Sometimes we are so busy being the hammer or the anvil, that we forget who really needs the shaping.- Neal Maxwell
The question most associated with a hammer is whether you are the hammer or the nail. That question is a good one in many circumstances. It is often a metaphor for whether you are making conscious choices or allowing yourself to being acted upon in your life. Both ways of being are fine, as long as you have decided that this time you are just going to relax and allow others to be in charge or that it is your turn to be the leader on this project.
There is a different way to look at the proverbial hammer. That is as an attention getter. The hammer generally comes out when important parts of yourself are out of contact with each other. Most often the disconnect is between your head and your body. Sometime the small hammer looks like dropping things several times over the course of a couple of weeks. Or it could present itself when you are preparing food and the knife slips, slicing a bit of your hand. Ouch! That hurts. Have you ever thought of these incidents as a communication from the universe to you? That maybe you are not as fully present as you could be in the moment?
The messages start off subtly so let's take this a little farther. It is a month later and your cut has healed. This week however, you run your knee into the corner of the end table. It hurts for several days and you aren't quite walking right. One of your eyes is puffy and irritated for no reason. You have been focusing on a huge project at work or at home and haven't taken any time to recharge yourself. It is annoying to have to slow down due to your knee and stop for a few minutes to take care of your eye. It is quite bothersome that your eye feels strained much sooner than normal due to its condition. You have to stop looking at your computer sooner or suffer more irritating eye strain if you keep on pushing yourself those extra couple of hours.
Another circumstance may be that you are involved in a life shifting emotional event that is taking most of your attention most of the time. All of a sudden for no reason, your lower back starts hurting and you start getting headaches. Do you see the trend? These physical conditions are messages from your body and your subconscious mind that you need to stop and take care of yourself. The more impossible sounding that is based on your hectic schedule, the more necessary it is. You are communicating with yourself that it is time to take some time to recover your body and regroup your energy.
You really didn't have the time to take an afternoon off even though you knew you should. A couple of weeks later, you get sick for no reason. You are forced to spend a day in bed. You do so unwillingly, working the whole time. Then perhaps the next month, you experience symptoms from one of your organs, most often your stomach, gall bladder or intestines that finally get your attention. You have to stop what you are doing because you feel so lousy. You make an appointment with your health care practitioner. The hammer is finally big enough for you take care of yourself.

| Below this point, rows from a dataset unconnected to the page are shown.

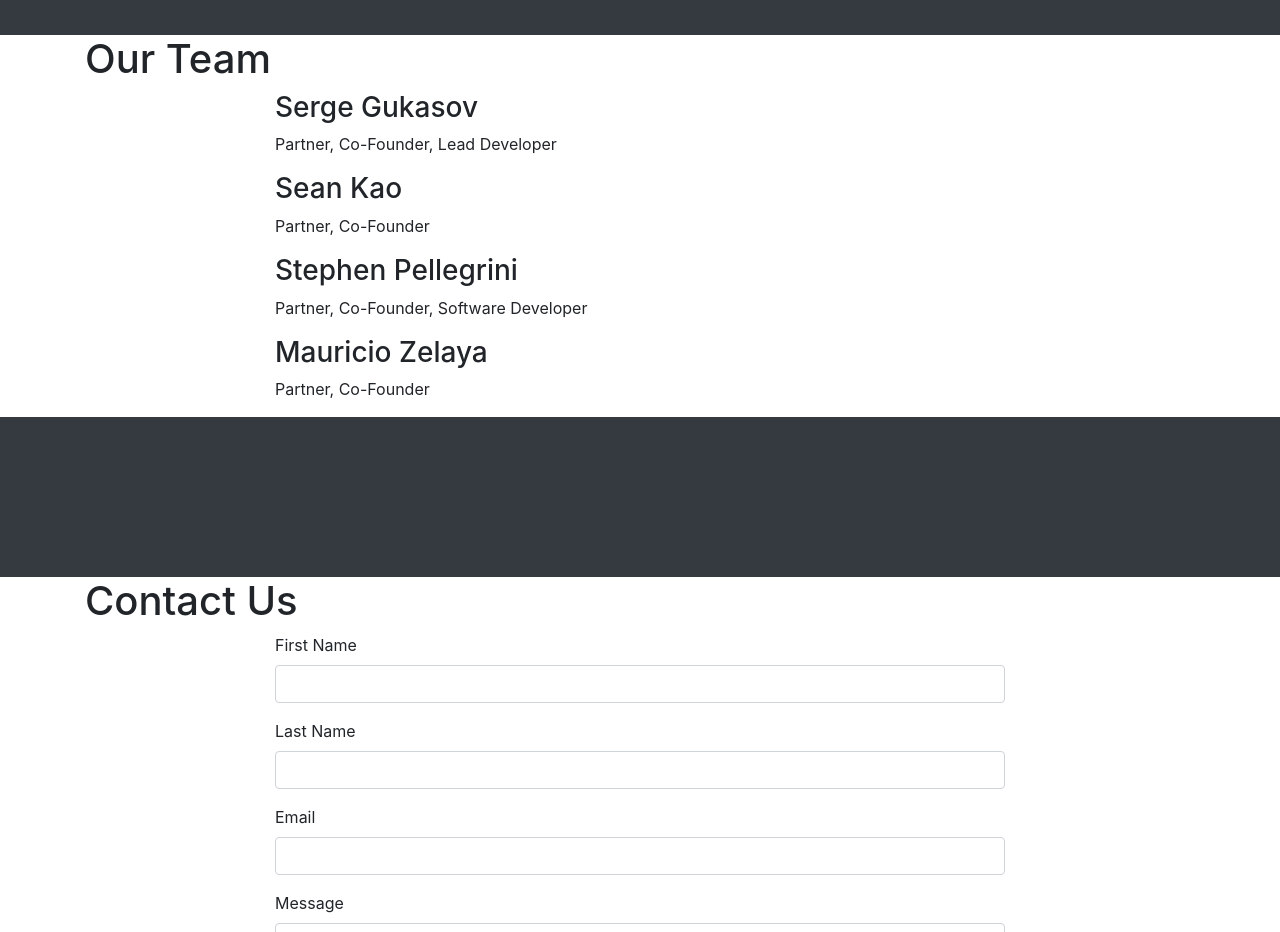
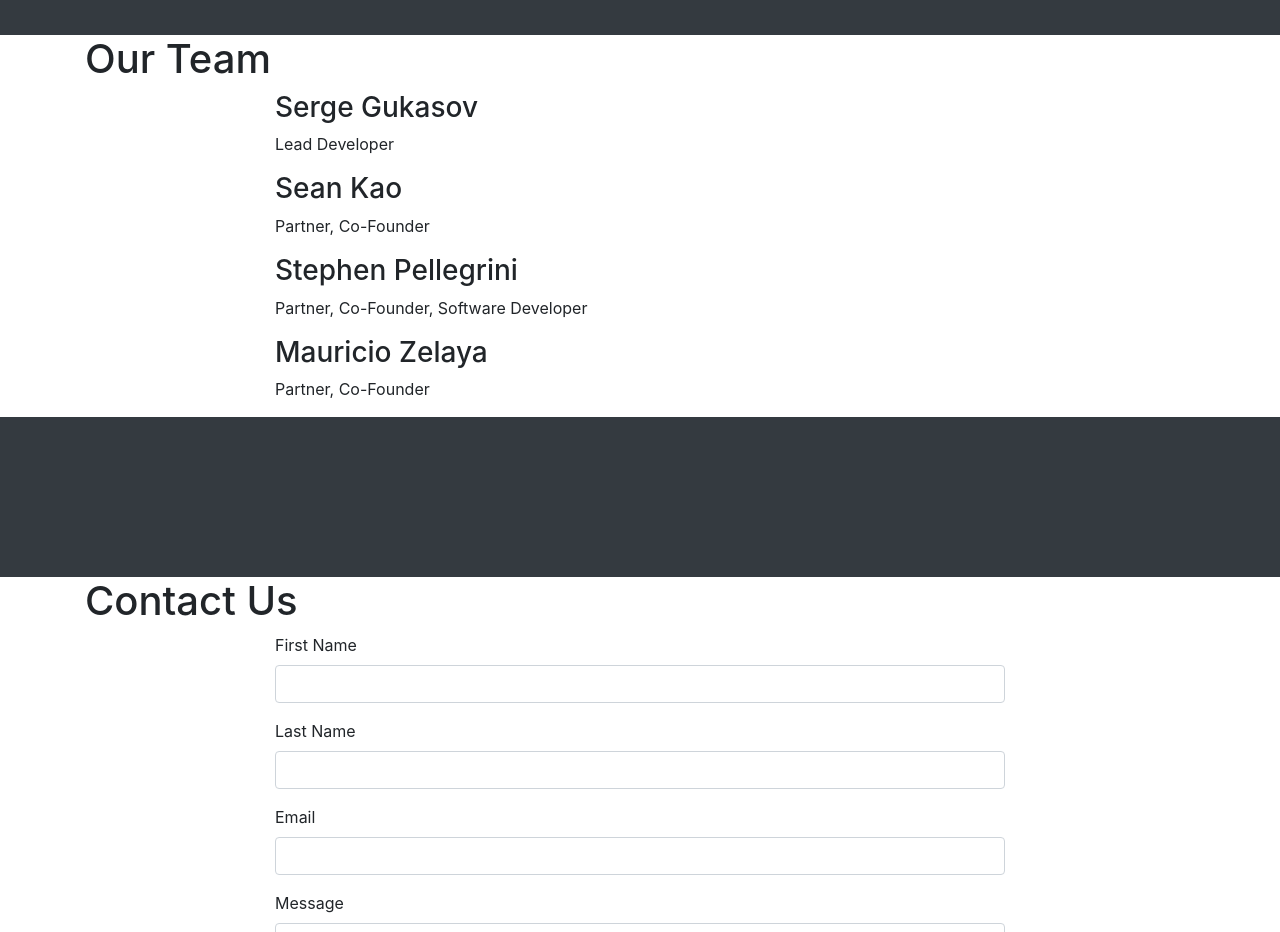
Before and after one commit to pellegrinisr/binary-dreams, a plain HTML site: page index.html in a window 1280 px wide. Shown: the part 1840-2772 px from the top of the page. Drawn offline with nearby package versions, Linux system fonts and the light colour scheme.

Commit message:
edited team entry

```diff
--- a/index.html
+++ b/index.html
@@ -154,7 +154,7 @@
                     <div class="row">
                         <div class="col-sm-12">
                             <h3>Serge Gukasov</h3>
-                            <p>Partner, Co-Founder, Lead Developer</p>
+                            <p>Lead Developer</p>
                             <h3>Sean Kao</h3>
                             <p>Partner, Co-Founder</p>
                             <h3>Stephen Pellegrini</h3>
```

How can you learn how to hear the subtle tap on the shoulder and not need the big hammer? First of all, pay attention to how you are spending your time and energy. Are you applying most of your effort to one aspect of your life over all others? If so, schedule a morning or afternoon off away from your electronic devices every week. Take a long walk or a hike, go to a museum or movie. Go out and do something fun with your kids, partner or friend. Take a nap and/or a long bath. That short amount of time will do wonders for your health and enhance the spiritual, mental, emotional and physical aspects of your life. It certainly is better than feeling the fall of the hammer, no matter what size.
Cristina is attuned to hearing and responding to the light tap of the hammer whenever possible. She is an medical intuitive and Sustainable Wellness™ coach. Her website is www.Heal-Thyself.com and you may feel free to contact her at Cristina@Heal-Thyself.com
© Cristina Smith 2012. All rights reserved.